Over the years I have enjoyed using a variety of slingshots. In my youth my grandfather made a slingshot for me using a “Y” branch with rubber bands and a leather pouch tied together with string. As a teen I acquired a “Wrist Rocket” that used an aluminum frame incorporating a wrist support for more leverage with surgical tubing used as straps. Recently I experimented with an alternate frame, resulting in the creation of an Antler Slingshot. Eventually I wondered if a frame would even be needed for a slingshot so I started to explore that possibility.
At first I met a slingshot craftsman who was also a regional competitor. I inquired about the possibility of just pinching together a rubberband/leather pouch set between my thumb and forefinger. He said that it could be done but you would need to rotate your hand downward at launch as you released your projectile. I bought the set from him and then decided on what ammunition to use.
Steel bearings (or shot) was expensive as were clay pellets, so I went to Walmart and found “Cherry Sours” candy that was cheap, biodegradable, environmentally safe, and coincidentally just the right size.

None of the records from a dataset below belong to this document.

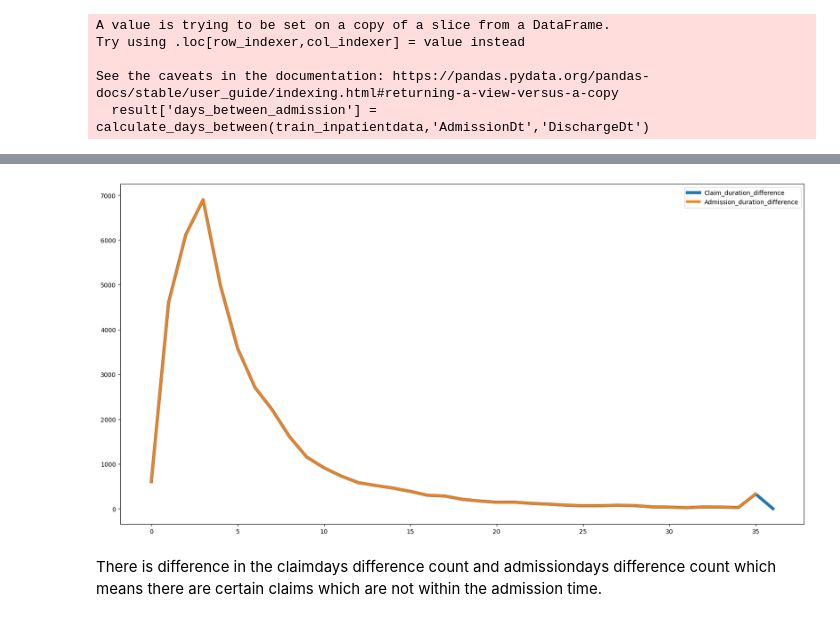
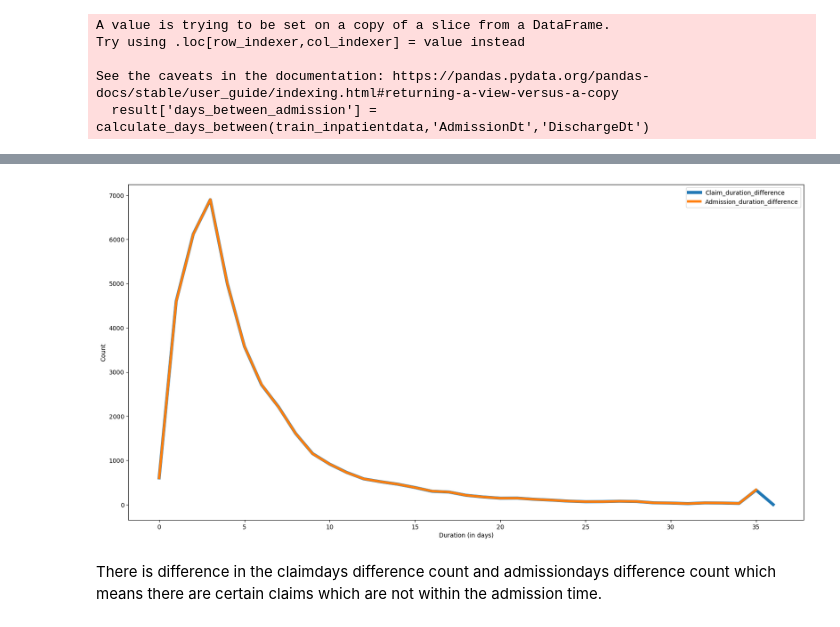
Before and after one commit to Jha-Ujjwal-1542/Fraud_Analysis, a Jupyter notebook: InpatientEda.ipynb, the cells around one changed output, grey strips where cells are left out. Drawn from its saved outputs; the diff is of its cells as text; code cells hidden in the pictures.

```diff
--- a/InpatientEda.ipynb
+++ b/InpatientEda.ipynb
@@ -112,3 +112,7 @@ ClmProcedureCode_6        40474
 dtype: int64
 # %% [markdown]
 Above distribution shows that few columns are almost null and are not that important in analysis, thus we can ignore these columns but we will do that in final dataframe for now we keep them to check other relationship.
+# %%
+
+cols=['AttendingPhysician','OperatingPhysician','OtherPhysician']
+train_inpatientdata["claim_has_at_least_one_physician"] = train_inpatientdata[cols].notna().any(axis=1).map({True: 'Yes', False: 'No'})
@@ -229,15 +262,17 @@ plot_duration_distribution(result, 'days_between_admission','Admission and Disch
 # %%
 ##Check whether the claims are made within the days when you hve taken the service
 count1 = result['days_between_claims'].value_counts()
 unique_claimdurations_sorted = count1.sort_index()
 count2 = result['days_between_admission'].value_counts()
 unique_admissiondurations_sorted = count2.sort_index()
 plt.figure(figsize=(20,10))
+plt.xlabel('Duration (in days)')
+plt.ylabel('Count')
 plt.plot(unique_claimdurations_sorted.index, unique_claimdurations_sorted.values, label = "Claim_duration_difference",linewidth=5)
 plt.plot(unique_admissiondurations_sorted.index, unique_admissiondurations_sorted.values, label = "Admission_duration_difference",linewidth=4)
 plt.legend()
 plt.savefig('Plotdifference.png')
 # %% [output]
-[figure, old version]
+[figure, new version]
 # %% [markdown]
 There is difference in the claimdays difference count and admissiondays difference count which means  there are certain claims  which are not within the admission time.
```
Also changed, not shown: parts of 6 cells of this notebook.
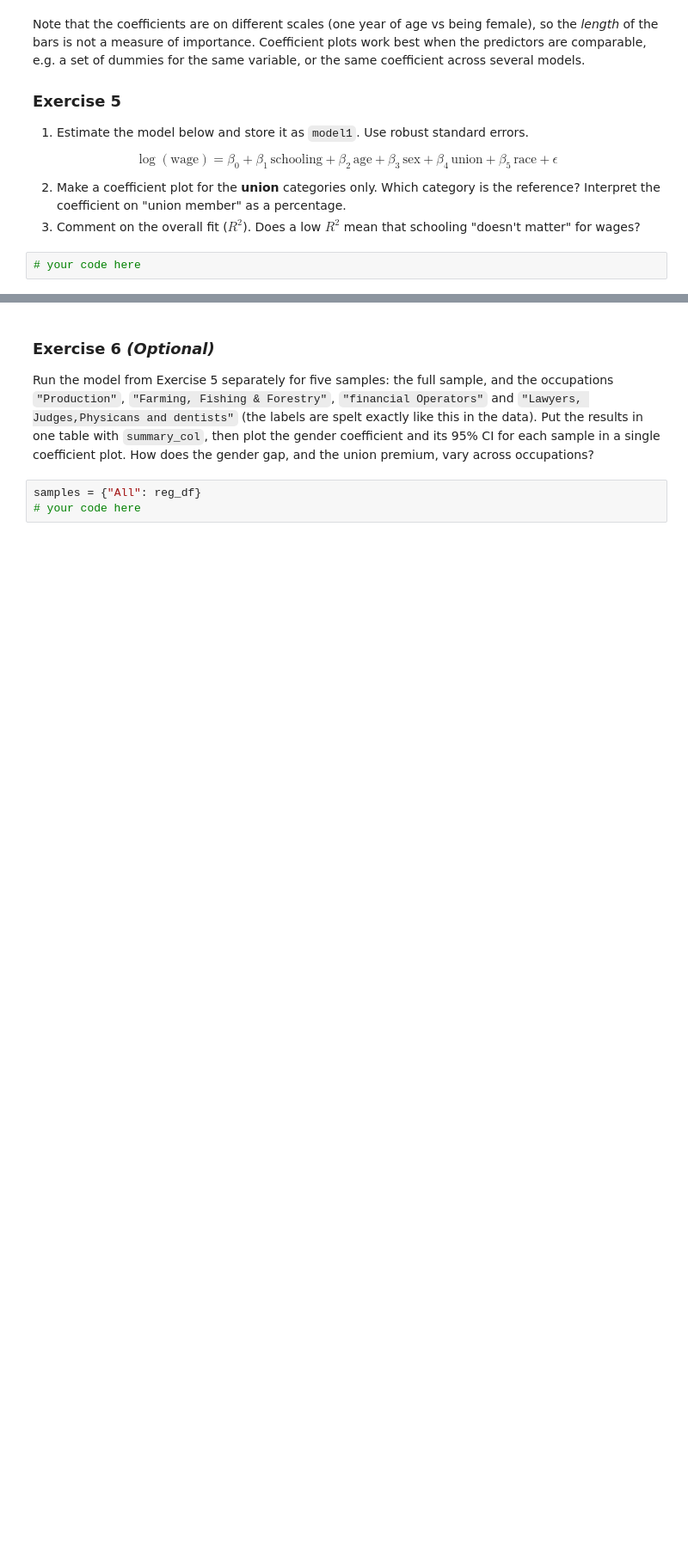
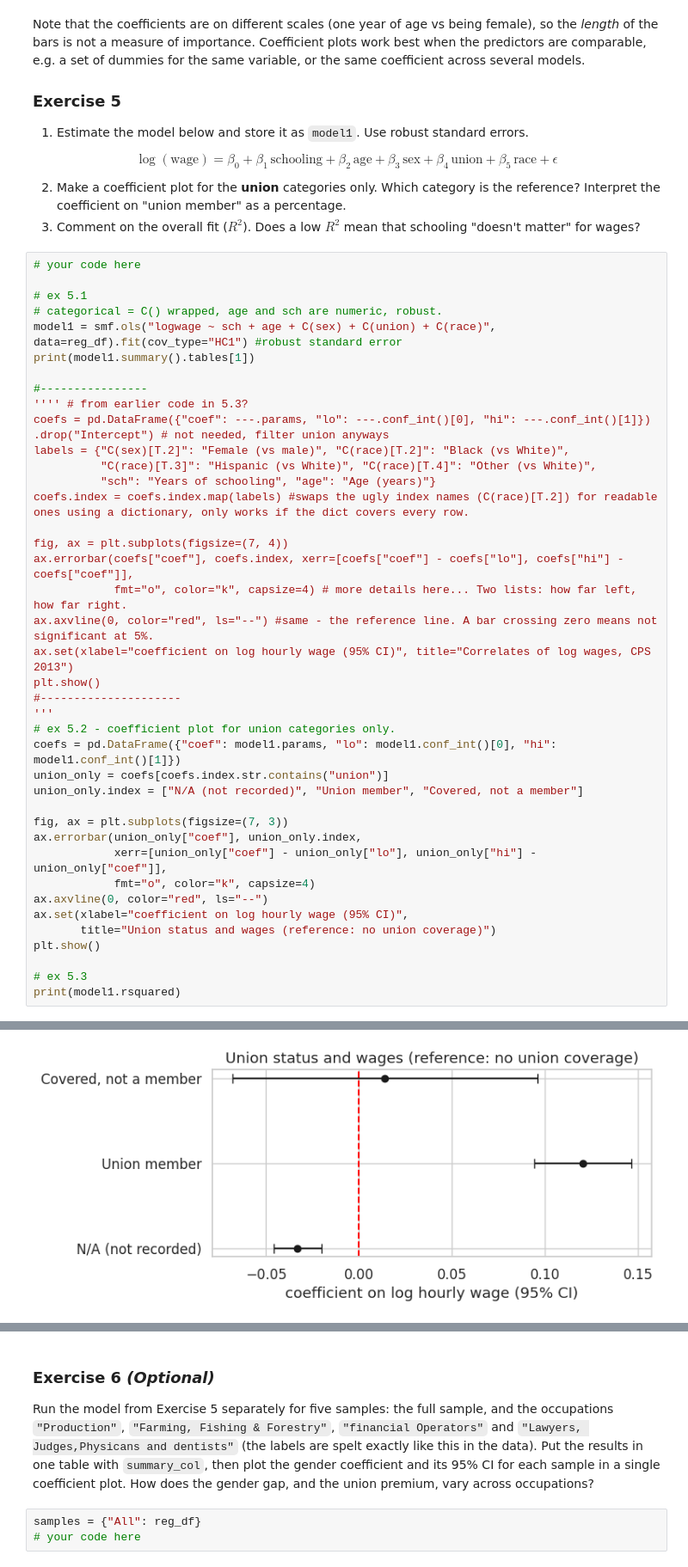
Before and after one commit to jasminebarry/BASC0005, a Jupyter notebook: notebooks/W07. Linear Regression.ipynb, the cells around one changed output, grey strips where cells are left out. Shown at 86% size. Saved outputs shown, nothing was run; the diff lists cells and outputs as text; blank space fills up the shorter version.

```diff
--- a/notebooks/W07. Linear Regression.ipynb
+++ b/notebooks/W07. Linear Regression.ipynb
@@ -712,3 +804,42 @@ $$\log(\text{wage}) = \beta_0 + \beta_1\,\text{schooling} + \beta_2\,\text{age}
 3. Comment on the overall fit ($R^2$). Does a low $R^2$ mean that schooling "doesn't matter" for wages?
 # %%
 # your code here
+
+# ex 5.1
+# categorical = C() wrapped, age and sch are numeric, robust.
+model1 = smf.ols("logwage ~ sch + age + C(sex) + C(union) + C(race)", data=reg_df).fit(cov_type="HC1") #robust standard error
+print(model1.summary().tables[1])
+
+#----------------
+'''' # from earlier code in 5.3?
+coefs = pd.DataFrame({"coef": ---.params, "lo": ---.conf_int()[0], "hi": ---.conf_int()[1]})  .drop("Intercept") # not needed, filter union anyways
+labels = {"C(sex)[T.2]": "Female (vs male)", "C(race)[T.2]": "Black (vs White)",
+          "C(race)[T.3]": "Hispanic (vs White)", "C(race)[T.4]": "Other (vs White)",
+          "sch": "Years of schooling", "age": "Age (years)"}
+coefs.index = coefs.index.map(labels) #swaps the ugly index names (C(race)[T.2]) for readable ones using a dictionary, only works if the dict covers every row.
+
+fig, ax = plt.subplots(figsize=(7, 4))
+ax.errorbar(coefs["coef"], coefs.index, xerr=[coefs["coef"] - coefs["lo"], coefs["hi"] - coefs["coef"]],
+            fmt="o", color="k", capsize=4) # more details here... Two lists: how far left, how far right.
+ax.axvline(0, color="red", ls="--") #same - the reference line. A bar crossing zero means not significant at 5%.
+ax.set(xlabel="coefficient on log hourly wage (95% CI)", title="Correlates of log wages, CPS 2013")
+plt.show()
+#---------------------
+'''
+# ex 5.2 - coefficient plot for union categories only.
+coefs = pd.DataFrame({"coef": model1.params, "lo": model1.conf_int()[0], "hi": model1.conf_int()[1]})
+union_only = coefs[coefs.index.str.contains("union")]
+union_only.index = ["N/A (not recorded)", "Union member", "Covered, not a member"]
+
+fig, ax = plt.subplots(figsize=(7, 3))
+ax.errorbar(union_only["coef"], union_only.index,
+            xerr=[union_only["coef"] - union_only["lo"], union_only["hi"] - union_only["coef"]],
+            fmt="o", color="k", capsize=4)
+ax.axvline(0, color="red", ls="--")
+ax.set(xlabel="coefficient on log hourly wage (95% CI)",
+       title="Union status and wages (reference: no union coverage)")
+plt.show()
+
+# ex 5.3
+print(model1.rsquared)
+# %% [output]
@@ -714,0 +860 @@ $$\log(\text{wage}) = \beta_0 + \beta_1\,\text{schooling} + \beta_2\,\text{age}
+[figure, added]
```
Also changed, not shown: parts of 15 cells of this notebook.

I was careful at first, trying to apply the rotation technique and actually hit a 3 inch can lid on my DIY Simple Spinner Targets from 7 meters away, but shortly afterwards I got careless and smacked my thumb multiple times really hard, with the result of creating a blood blister under my thumbnail. If you choose to try this method I would recommend wearing a leather glove on your hand at first.
Deterred by the difficulty and pain, I considered trying an alternative safer method of tying the ends of the rubber bands into loops that I could slip over my thumb and forefinger to use as a frame. Voila! It was smooth shooting and I hit my target a number of times… it’s quite intuitive for aiming. However, unless you have very strong fingers your draw back will be somewhat limited, but, it would have knock down potential for small game.
For purists… using your fingers to hold the bands would in essence be a frame, but you wouldn’t need a mechanical frame that would have to be constructed, and be potentially awkward to carry. Eliminating a frame would make for ultra light weight and convenient when backpacking or for easy storage.